President Torra before his appearance at the High Court of Justice of Catalonia. Photograph: Jordi Bedmar

In testimony before the High Court of Justice of Catalonia today, the president of the Government of Catalonia, Quim Torra, defended his decision to “not obey” an “illegal” order from the Central Electoral Board instructing him to have yellow ribbons and banners removed from the Generalitat’s public buildings.  “Yes, I disobeyed the order,” said the president, “because it was illegal [and because], as the president of the Government of Catalonia, I was fulfilling my duty, which is to defend the rights and freedoms of my fellow citizens.” The president said he would “never allow these hard-won rights and freedoms to be violated or trampled on”.

The president insisted that the order issued by the Central Electoral Board was “null” because the board “isn’t hierarchically superior to the president of the Government of Catalonia” and because the Generalitat “wasn’t participating in the electoral process”. He also pointed out that not all of the Generalitat’s buildings are under the president’s authority.
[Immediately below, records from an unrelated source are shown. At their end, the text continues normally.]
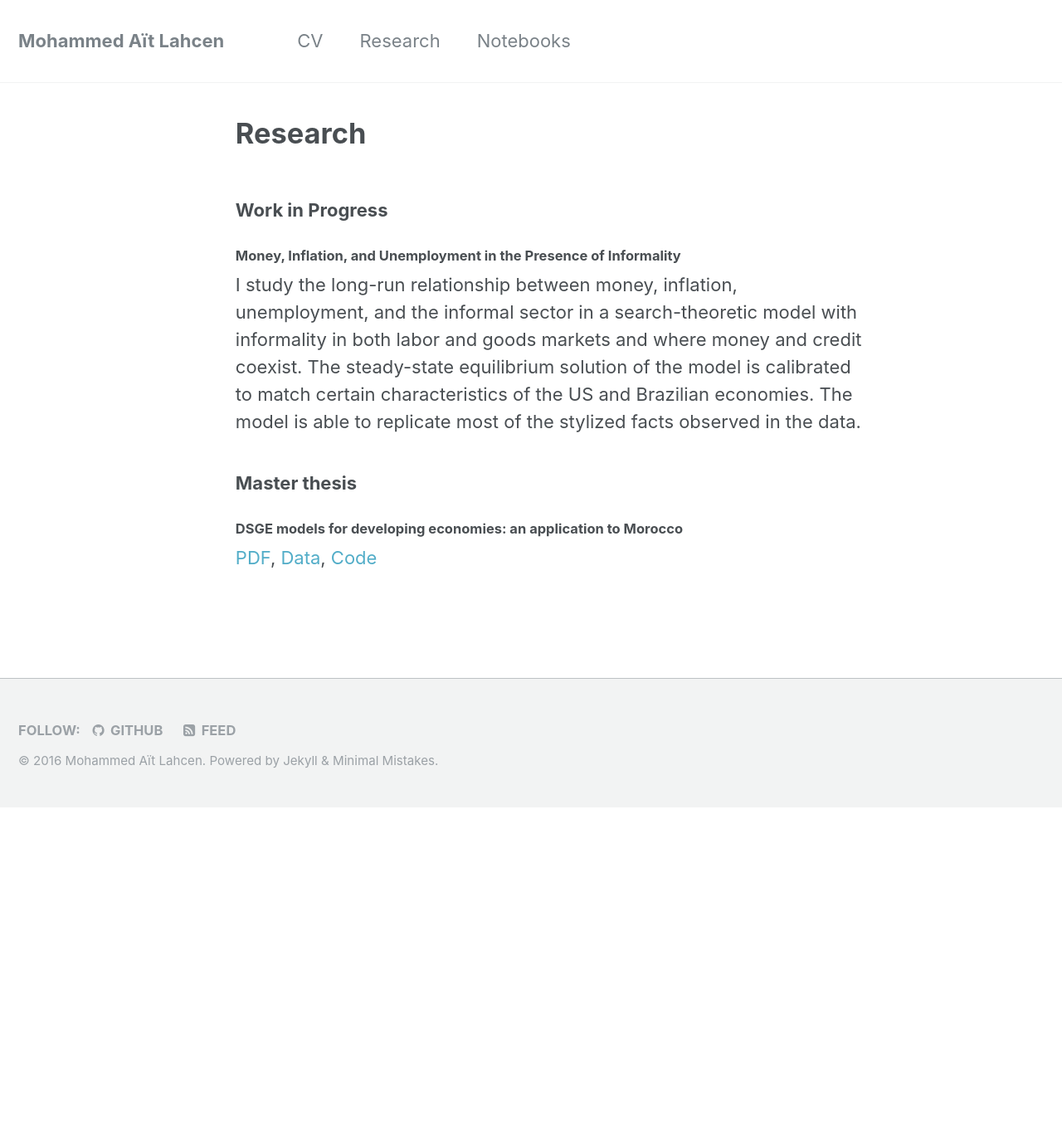
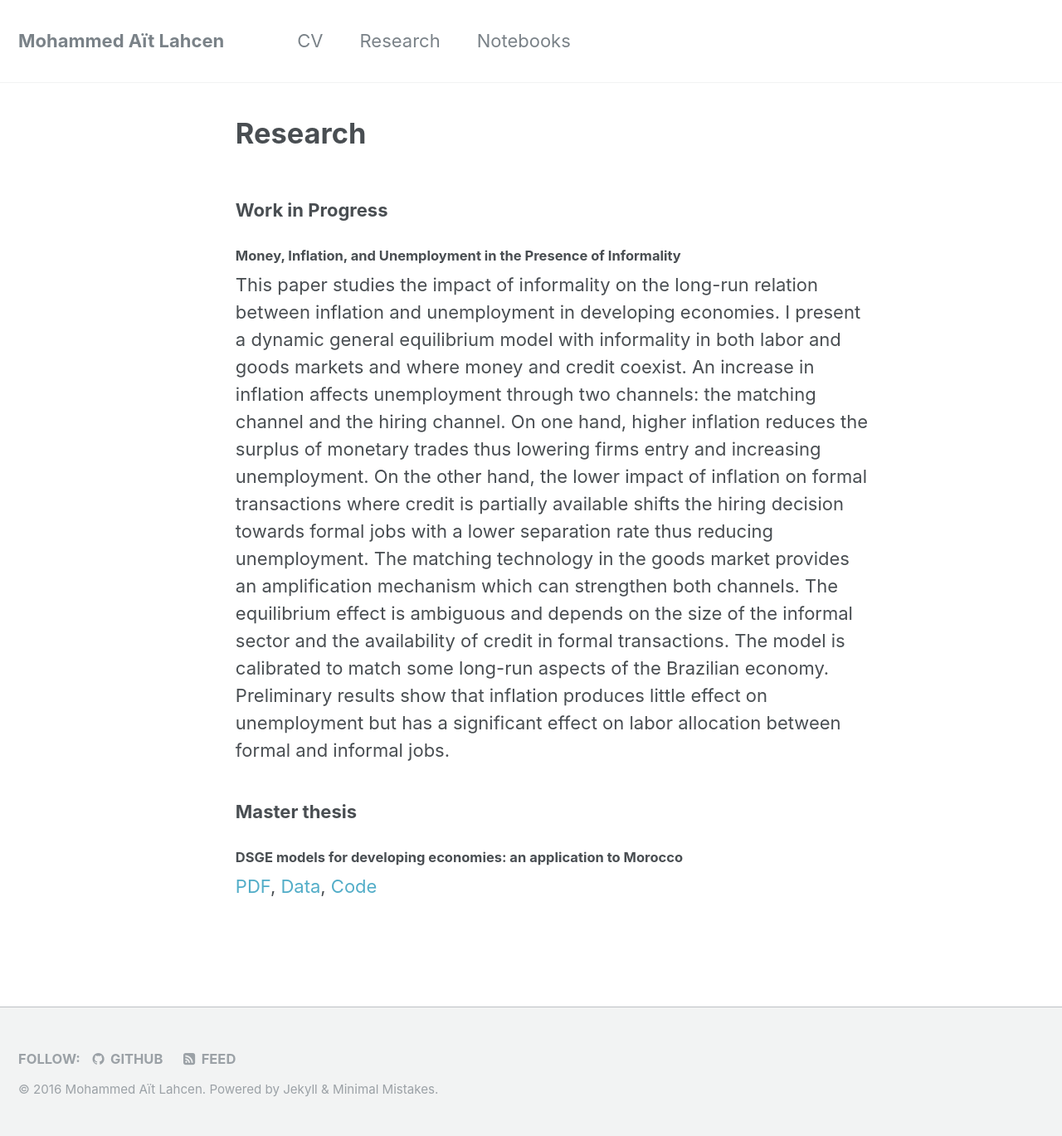
Before and after one commit to maitlahcen/maitlahcen.github.io, a Jekyll site: the page built from _pages/research.md, in a window 1280 px wide. Shown: the whole page at 83% size. Built offline with Jekyll 4.4.1, drawn with Linux system fonts in a browser that asks for light colours; before the commit the page ends 973 px from its top, so only the background shows below that.

Commit message:
Updated P1 abstract

```diff
--- a/_pages/research.md
+++ b/_pages/research.md
@@ -10,7 +10,7 @@ permalink: /research
 
 #### Money, Inflation, and Unemployment in the Presence of Informality
 
-I study the long-run relationship between money, inflation, unemployment, and the informal sector in a search-theoretic model with informality in both labor and goods markets and where money and credit coexist. The steady-state equilibrium solution of the model is calibrated to match certain characteristics of the US and Brazilian economies. The model is able to replicate most of the stylized facts observed in the data.
+This paper studies the impact of informality on the long-run relation between inflation and unemployment in developing economies. I present a dynamic general equilibrium model with informality in both labor and goods markets and where money and credit coexist. An increase in inflation affects unemployment through two channels: the matching channel and the hiring channel. On one hand, higher inflation reduces the surplus of monetary trades thus lowering firms entry and increasing unemployment. On the other hand, the lower impact of inflation on formal transactions where credit is partially available shifts the hiring decision towards formal jobs with a lower separation rate thus reducing unemployment. The matching technology in the goods market provides an amplification mechanism which can strengthen both channels. The equilibrium effect is ambiguous and depends on the size of the informal sector and the availability of credit in formal transactions. The model is calibrated to match some long-run aspects of the Brazilian economy. Preliminary results show that inflation produces little effect on unemployment but has a significant effect on labor allocation between formal and informal jobs.
 
 
 
```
Therefore, the president argued, the Board “wanted to make me commit a wrongful act by issuing a general order to remove estelada flags, yellow ribbons and banners expressing support for our political prisoners and exiles when I clearly didn’t have the authority to do so”.

In response to questions from his lawyers, the president explained that the banners were put up in support of the political prisoners and exiles because “there’s a broad consensus in Catalan society that the judicialisation of politics is something we don’t like. In fact, we find it reprehensible.” The president also pointed out that the Catalan Parliament had twice rejected a proposal urging the government to remove the ribbons and banners from public buildings. He also cited international support, including “a highly important opinion issued by the UN Working Group on Arbitrary Detention that called on the Spanish government to take steps to publicise irregularities committed in connection with the injustice being perpetrated”.

“The question isn’t why there were banners up, but rather why banners weren’t hanging on all Catalonia’s public buildings,” said the president. “I’ll never order anyone to take down a ribbon, an estelada flag, or any other symbol they believe should be displayed on their building.”